“People have to understand that there is a duty owed to children by the very nature of who they are,” Ms. Dwimoh said. “When you look at it from that perspective, you can see what is deemed criminal negligence as opposed to bad parenting.”
So, bad parenting is not prosecuted, but criminal negligence is. But who gets to decide what constitutes "bad parenting?"
I wonder if what tipped this case towards the "criminal negligence" side of the slippery slope was that this mother is a poor, young woman, the very circumstances that probably led her to make this mistake. On the day this accident took place, Ms. Shiriver said in an interview that she felt "overwhelmed." “I was doing everything,” she said. “I was cooking and doing housework.”
Another woman might have had an extra pair of hands, some hired help, a baby-sitter, someone to watch the bath while the other woman attended to the stove. The article mentions that Ms. Shiriver lived in the apartment with her boyfriend, his mother and stepfather, his 14-year-old sister and the 2-year-old; the 2-year-old's mother was in the hospital that day.

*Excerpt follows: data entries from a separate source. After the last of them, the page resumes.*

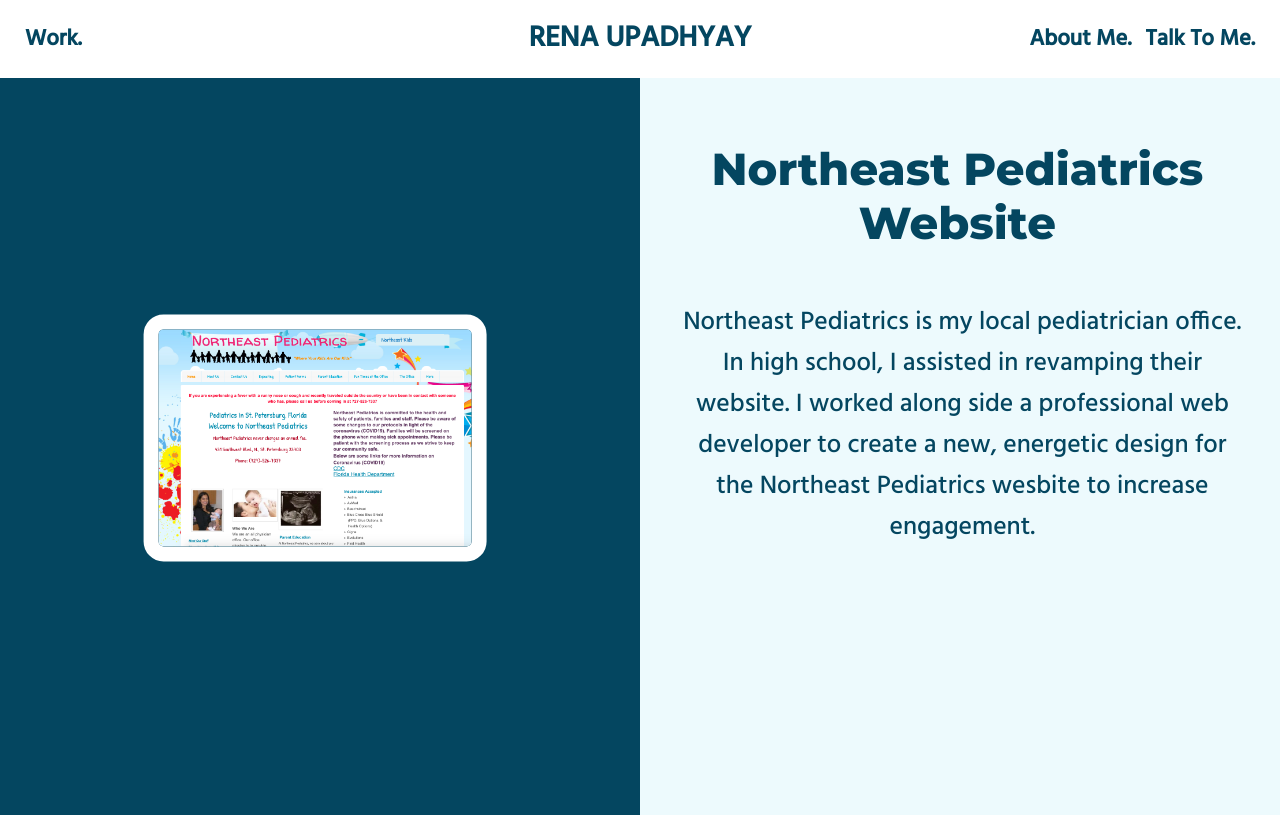
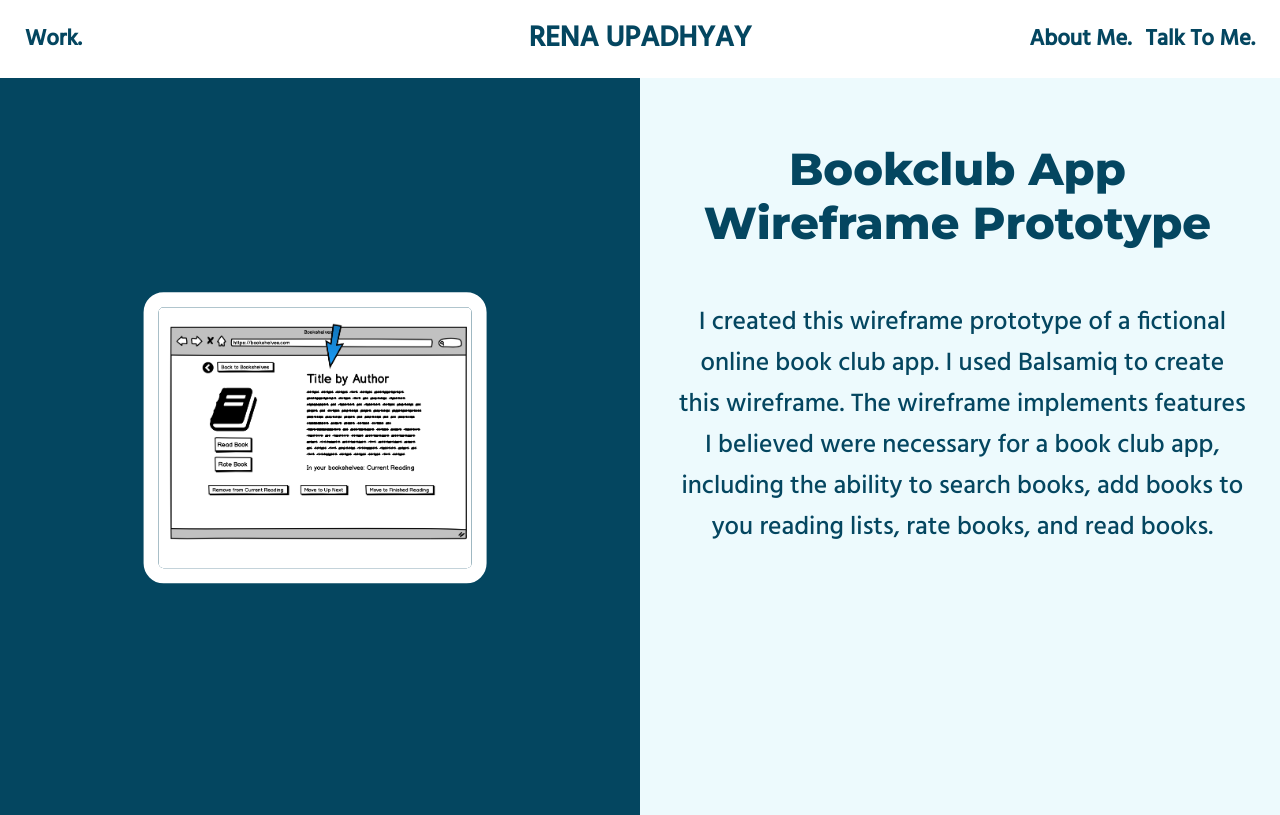
Before and after one commit to renau06/Rena-Portfolio, a plain HTML site: page bookshelfwireframe.html in a window 1280 px wide. Drawn offline with Linux system fonts and the light colour scheme.

Commit message:
finished

```diff
--- a/northeastwebsite.html
+++ b/bookshelfwireframe.html
@@ -5,7 +5,7 @@
         <link href="https://fonts.googleapis.com/css2?family=Montserrat:wght@800&display=swap" rel="stylesheet">
         <link href="https://fonts.googleapis.com/css2?family=Hind:wght@500&display=swap" rel="stylesheet">
     </head>
-    <body id="northeast-page">
+    <body id="bookshelf-page">
 
         <nav class= "top-nav">
             <ul>
--- a/portfolio.css
+++ b/portfolio.css
@@ -10,7 +10,7 @@
 body#contact-page{
     background-color: #edfafd;
 }
-body#musicplayer-page, body#northeast-page, body#podcast-page{
+body#musicplayer-page, body#northeast-page, body#podcast-page, body#bookshelf-page{
     background-image:linear-gradient(to right,#044660 0%,#044660 50%, #edfafd 50%, #edfafd  100%);
 }
 
--- a/portfolio.js
+++ b/portfolio.js
@@ -16,6 +16,14 @@
         link:"ipod-starter copy/albums.html"
     },
     {
+        page:"bookshelfwireframe",
+        title:"Bookclub App Wireframe Prototype",
+        image:"wireframe.png",
+        description: "I created this wireframe prototype of a fictional online book club app. I used Balsamiq to create this wireframe. The wireframe implements features I believed were necessary for a book club app, including the ability to search books, add books to you reading lists, rate books, and read books.",
+        sample:"bookclubappsample.png",
+        link:"https://balsamiq.cloud/soancio/pgyhw3l"
+    },
+    {
         page:"northeastwebsite",
         title:"Northeast Pediatrics Website",
         image: "website.png",
@@ -23,6 +31,7 @@
         sample:"northeastsample.png",
         link:"https://northeastkids.webs.com"
     }
+
 ]
 
 var contacts =[
```
Also changed, not shown: bookclubappsample.png (added), wireframe.PNG (added).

Law is not a science; it's applied by humans and so it's messy, and not consistent. This seems a case where it is been applied unfairly. The poor often get the hard end of the stick. This mother is being judged as criminally negligent because the law is being unsympathetic to her; it's easy for the prosecutors to be unsympathetic because the mother is poor and disenfranchised. The very circumstances that led to this awful mistake are what doom her in the hard, unyielding, blind eyes of the law.